A long time ago, in a galaxy far, far away, I was a music critic (a pretty lousy one). Also a big fan of Son Volt. When they came through town, I got to do a profile for the local alt-weekly and interview Jay Farrar, their lead singer, which was probably the highlight of my year. Later, at the show, Farrar and his bandmates, the Boquist brothers, were hanging out by the stage, drinking beers and watching the opening act. I thought it would be cool to say hi to Farrar. I motioned to one of the Boquist guys to tap him on the shoulder. He stared at me, and then shook his head. Farrar glanced over and kind of snorted, and they both turned back to the stage. I thought, "Holy shit! What a fucking DICK!" But I have to admit: it stung.
I mention all this by way of sympathizing with Rand Paul, since he seems to be going through a similar episode with his favorite band, Rush—only much, much worse. They're threatening to sue him.
Here's the back story. On election night, at that Bowling Green country club where he held his victory party, the sound system started blaring Rush (to avoid confusion: the Canadian prog-rockers, not Limbaugh). For some reason, I found this hilarious. Maybe it was because I was a HUGE Rush fan as a high school freshman, worshiped their drummer, Neil Peart, and went and saw them—chaperoned by my friend's dad—at the Hartford Civic Center. I even had one of those sweet three-quarter-length-sleeved black concert T-shirts, which I wore with earnest pride just about every day. I was not popular with the ladies.

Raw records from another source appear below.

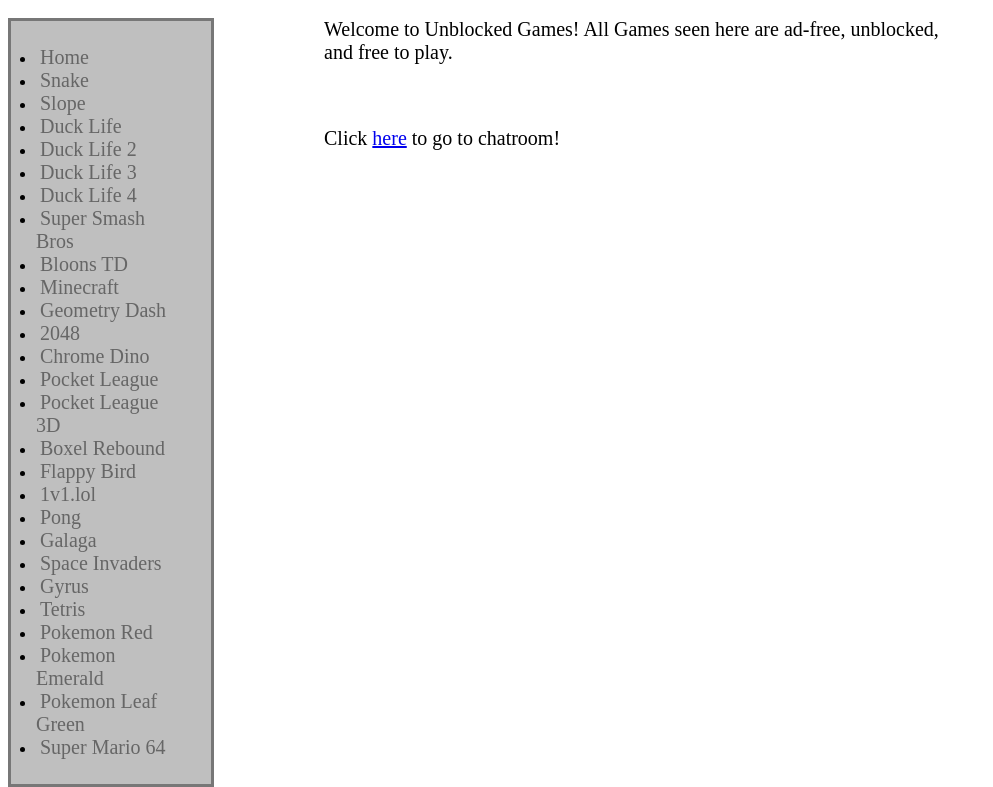
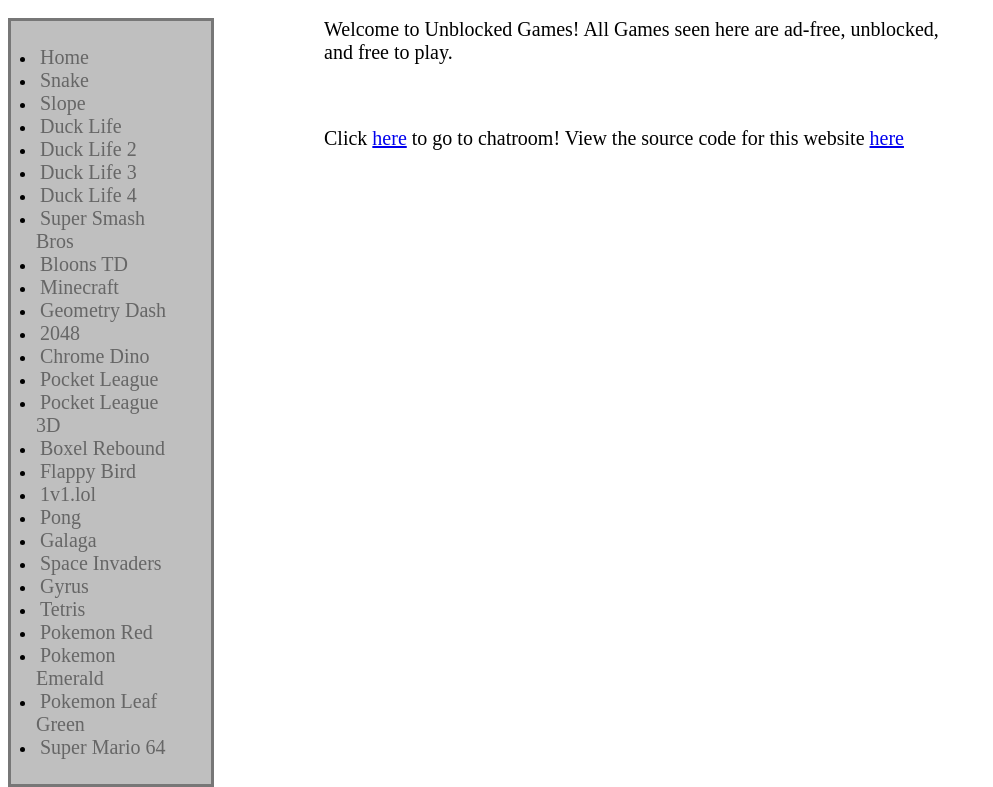
Before and after one commit to csfg4/unblockedgames, a plain HTML site: page index.html in a window 1280 px wide. Shown: the part 48-835 px from the top of the page, without its empty margins (0-993 px from the left). Drawn offline with Linux system fonts and the light colour scheme.

Commit message:
Update index.html

```diff
--- a/index.html
+++ b/index.html
@@ -100,6 +100,7 @@
 								<br>
 								<p>
 									Click <a href="chatroom.html">here</a> to go to chatroom!
+									View the source code for this website <a href="https://github.com/csfg4/unblockedgames">here</a>
 								</p>
             </div>
         </section>
```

Anyway, maybe it's because I don't associate Republicans with hipness or musical taste that extends beyond Andy Williams—and, come to think of it, Rush is probably the last band on the planet I'd expect any politician to like, but especially a Republican because...well, because they're Rush, and the mental image of a Rush fan hews pretty closely to Beavis and Butthead (BTW, that is not a cheap punchline: Beavis and Butthead did a whole episode in 1994 on Rush's "Stick it Out" video)—but I was suddenly consumed by the hilarity of it all (I was operating on very little sleep) and started Tweeting that Rand Paul was listening to Rush, and that went viral, and so I huddled with Perry Bacon of the WashPost and a friendly Paul staffer to try and figure out what Rush song was playing—freshman year was a long time ago—and it turned out that it was "The Spirit of the Radio" and so I Tweeted that, too. Then a bunch of readers Tweeted back that the members of Rush were well-known libertarians and that the album 2112 was actually an homage to Ayn Rand, which made the whole thing even stranger and funnier.
Fast forward to last week. News breaks that Rush's lawyers have issued some sort of threat or injunction forcing Rand Paul to stop playing their music at his rallies and campaign events. Feeling that I pretty much own the Rush/Rand Paul beat—and, truth be told, being kind of a sarcastic jerk and also hard up for a blog post—I published this item about how "Rush Hates Rand Paul." Cheap and easy, and it allowed me to justify spending a half hour on YouTube watching "Tom Sawyer" videos.